Please pick up the latest New Scientist (Issue 23 April) and turn to page 50! The first (wee, ickle) review I’ve written for NS, in print: hurrah and cheers.
That’s the writing part.
The reading part: Suffering a cold and subsequent sinus infection does one (and only one, as far as I can tell,) good thing: it forces me to stay in one place and read books. This is because I don’t have the energy to do anything else.
So, over the past week, I read Sue Guiney’s novel, A Clash of Innocents. I’m very lucky to know Sue, and so you may argue that this is biased, but I was really impressed. Her characterization is a strong point: Sue manages to use just a few, well-placed, details to give her characters great personality. The novel also enjoys revelling in a sweeping, painterly style to describe the textures and colours of its setting, Cambodia. I’m sure Sue’s skill as a poet comes into play here. Finally, I admire the restraint Sue exercises in telling a realistic story, which, while it engages with a great many vivid, gruesome, and difficult subjects, does not ever slide into melodrama.
I’ve been noticing (and I’m going to stereotype big time here,) a tendency for Americans to need really big, in-your-face drama, and I admit to the temptation to feel that my novel ‘needs’ to include a ‘blow-things-up’ moment. (Fortunately the Herschels did blow things up!) Some novels I’ve read since coming over here first made me think: hmm, nothing much happens. But I’ve learned that there can be an awful lot that happens in a subtle way. It doesn’t need to be Hollywood. (And in fact I’ve become increasingly sick of Hollywood movies, too, because of the in-your-face nature of the story-telling.)

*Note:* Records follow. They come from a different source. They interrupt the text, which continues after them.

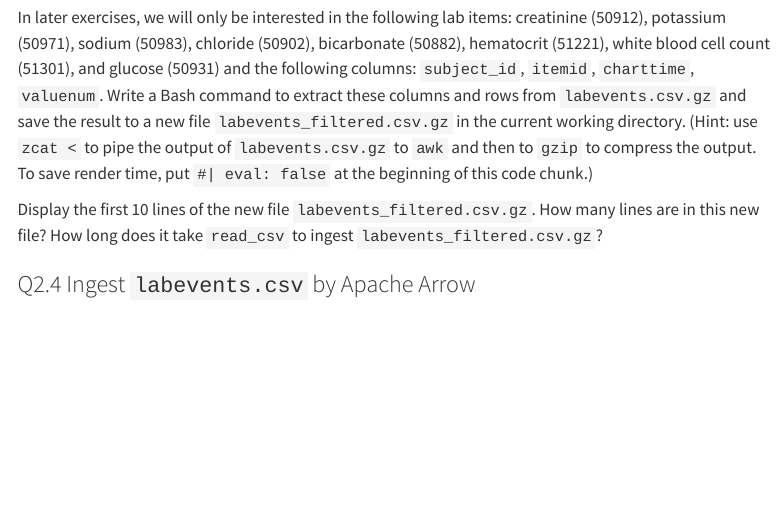
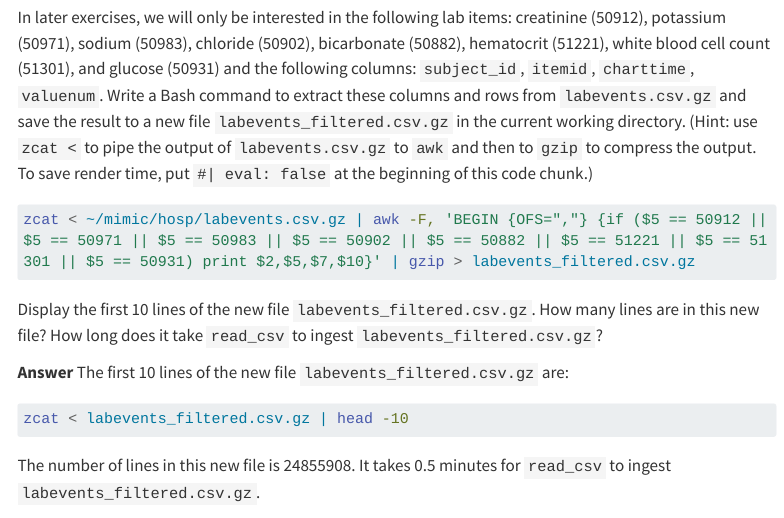
Before and after one commit to yanganucla/biostat-203b-2024-winter, a Quarto document (hw2/hw2sol.qmd): the page in a window 1100 px wide, from 3120 px down. Rendered offline with R 4.5, knitr and Pandoc in place of Quarto, with nearby package versions; menus at the side of the page are left out; long lines of code are wrapped.

Commit message:
done with q2.3

````diff
--- a/hw2/hw2sol.qmd
+++ b/hw2/hw2sol.qmd
@@ -174,4 +174,17 @@ Our first strategy to handle this big data file is to make a subset of the `labe
 
 In later exercises, we will only be interested in the following lab items: creatinine (50912), potassium (50971), sodium (50983), chloride (50902), bicarbonate (50882), hematocrit (51221), white blood cell count (51301), and glucose (50931) and the following columns: `subject_id`, `itemid`, `charttime`, `valuenum`. Write a Bash command to extract these columns and rows from `labevents.csv.gz` and save the result to a new file `labevents_filtered.csv.gz` in the current working directory. (Hint: use `zcat <` to pipe the output of `labevents.csv.gz` to `awk` and then to `gzip` to compress the output. To save render time, put `#| eval: false` at the beginning of this code chunk.)
 
+```{bash}
+#| eval: false
+zcat < ~/mimic/hosp/labevents.csv.gz | awk -F, 'BEGIN {OFS=","} {if ($5 == 50912 || $5 == 50971 || $5 == 50983 || $5 == 50902 || $5 == 50882 || $5 == 51221 || $5 == 51301 || $5 == 50931) print $2,$5,$7,$10}' | gzip > labevents_filtered.csv.gz
+```
+
 Display the first 10 lines of the new file `labevents_filtered.csv.gz`. How many lines are in this new file? How long does it take `read_csv` to ingest `labevents_filtered.csv.gz`?
+
+**Answer**
+The first 10 lines of the new file `labevents_filtered.csv.gz` are:
+```{bash}
+zcat < labevents_filtered.csv.gz | head -10
+
+```
+The number of lines in this new file is 24855908. It takes 0.5 minutes for `read_csv` to ingest `labevents_filtered.csv.gz`.
````
Also changed, not shown: hw2/hw2sol.html, hw2/hw2sol.qmd (7 more changed lines).
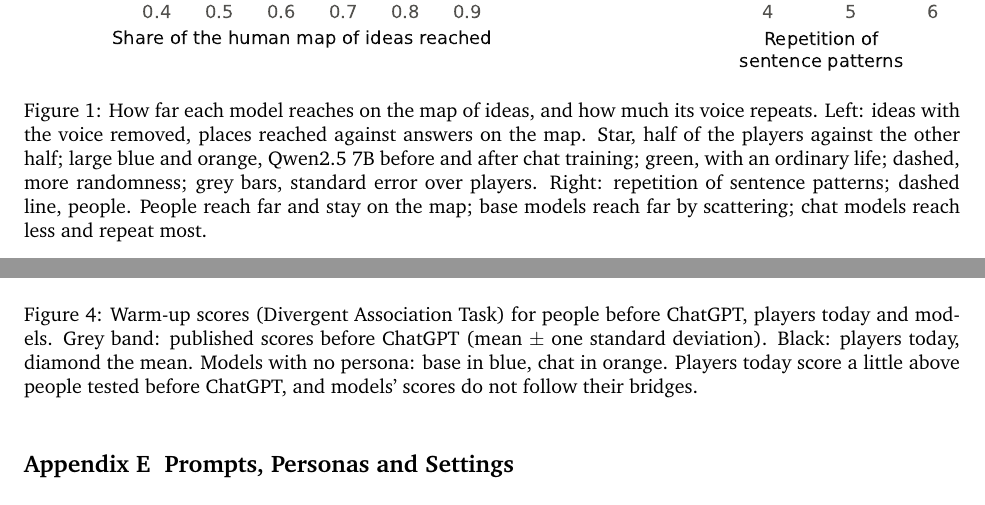
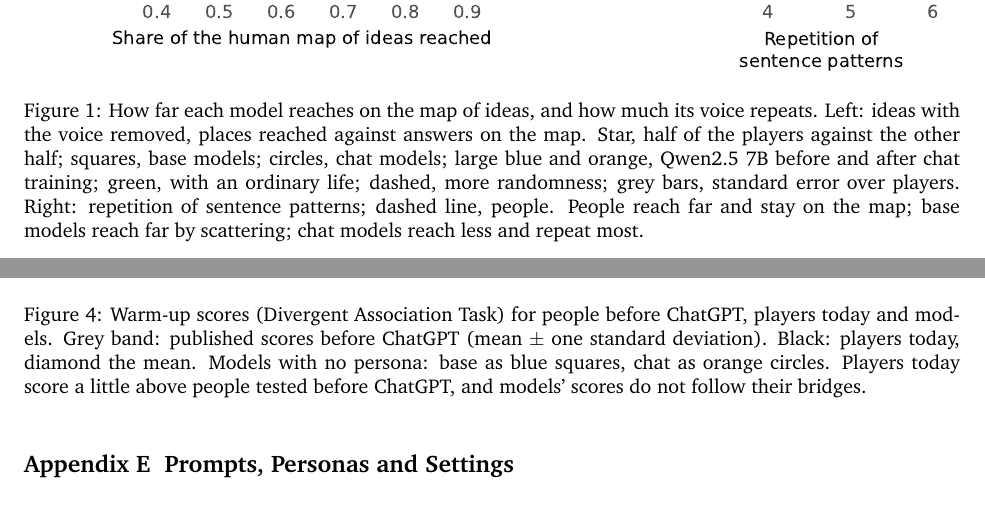
Before and after one commit to nefinia/epistemic-bridges, a LaTeX paper (paper/main.tex): two parts of pages 6 and 13 of 17, joined at a grey line, cut so that both start at the same text. Compiled offline with pdfLaTeX.

Commit message:
Captions name the shapes
Co-Authored-By: Claude Opus 5.5 <noreply@anthropic.com>
Claude-Session: https://claude.ai/code/session_016aGXwjQmCDMdy6dW4SqNZc

```diff
--- a/paper/main.tex
+++ b/paper/main.tex
@@ -146,7 +146,7 @@ The largest uncertainty comes from the players: leaving out one at a time gives
 \begin{figure}[!htb]
 \centering
 \includegraphics[width=\textwidth]{figs/fig0_voice_ideas.pdf}
-\caption{How far each model reaches on the map of ideas, and how much its voice repeats. Left: ideas with the voice removed, places reached against answers on the map. Star, half of the players against the other half; large blue and orange, Qwen2.5 7B before and after chat training; green, with an ordinary life; dashed, more randomness; grey bars, standard error over players. Right: repetition of sentence patterns; dashed line, people. People reach far and stay on the map; base models reach far by scattering; chat models reach less and repeat most.}
+\caption{How far each model reaches on the map of ideas, and how much its voice repeats. Left: ideas with the voice removed, places reached against answers on the map. Star, half of the players against the other half; squares, base models; circles, chat models; large blue and orange, Qwen2.5 7B before and after chat training; green, with an ordinary life; dashed, more randomness; grey bars, standard error over players. Right: repetition of sentence patterns; dashed line, people. People reach far and stay on the map; base models reach far by scattering; chat models reach less and repeat most.}
 \label{fig:money}
 \end{figure}
 
@@ -314,7 +314,7 @@ The warm-up score is the Divergent Association Task score \citep{olson2021}: the
 \begin{figure}[!htb]
 \centering
 \includegraphics[width=0.74\textwidth]{figs/fig5_warmup.pdf}
-\caption{Warm-up scores (Divergent Association Task) for people before ChatGPT, players today and models. Grey band: published scores before ChatGPT (mean $\pm$ one standard deviation). Black: players today, diamond the mean. Models with no persona: base in blue, chat in orange. Players today score a little above people tested before ChatGPT, and models' scores do not follow their bridges.}
+\caption{Warm-up scores (Divergent Association Task) for people before ChatGPT, players today and models. Grey band: published scores before ChatGPT (mean $\pm$ one standard deviation). Black: players today, diamond the mean. Models with no persona: base as blue squares, chat as orange circles. Players today score a little above people tested before ChatGPT, and models' scores do not follow their bridges.}
 \label{fig:warmup}
 \end{figure}
 
```
Also changed, not shown: paper/main.pdf, paper/main.tex (2 more changed lines).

So, to move on to the other novel I read whilst ill: Housekeeping, by Marilynne Robinson. Wow. Talk about the art of subtlety. Of having an awful lot go on while nothing much happens. Of having the action, the drama, take place mostly offstage, or ‘before,’ but having that affect the story enormously. And of setting, place, mood. Brr. Amazing. Housekeeping has immediately joined Tinkers (Paul Harding) at the top of my list of Favourite Books, or If I Could Write a Novel Like This I Might Never Feel the Need to Write Again.
So, I hope you are all healthy, dear readers – either way, go forth and read: The latest issue of New Scientist, A Clash of Innocents, Housekeeping, and Tinkers. Enjoy!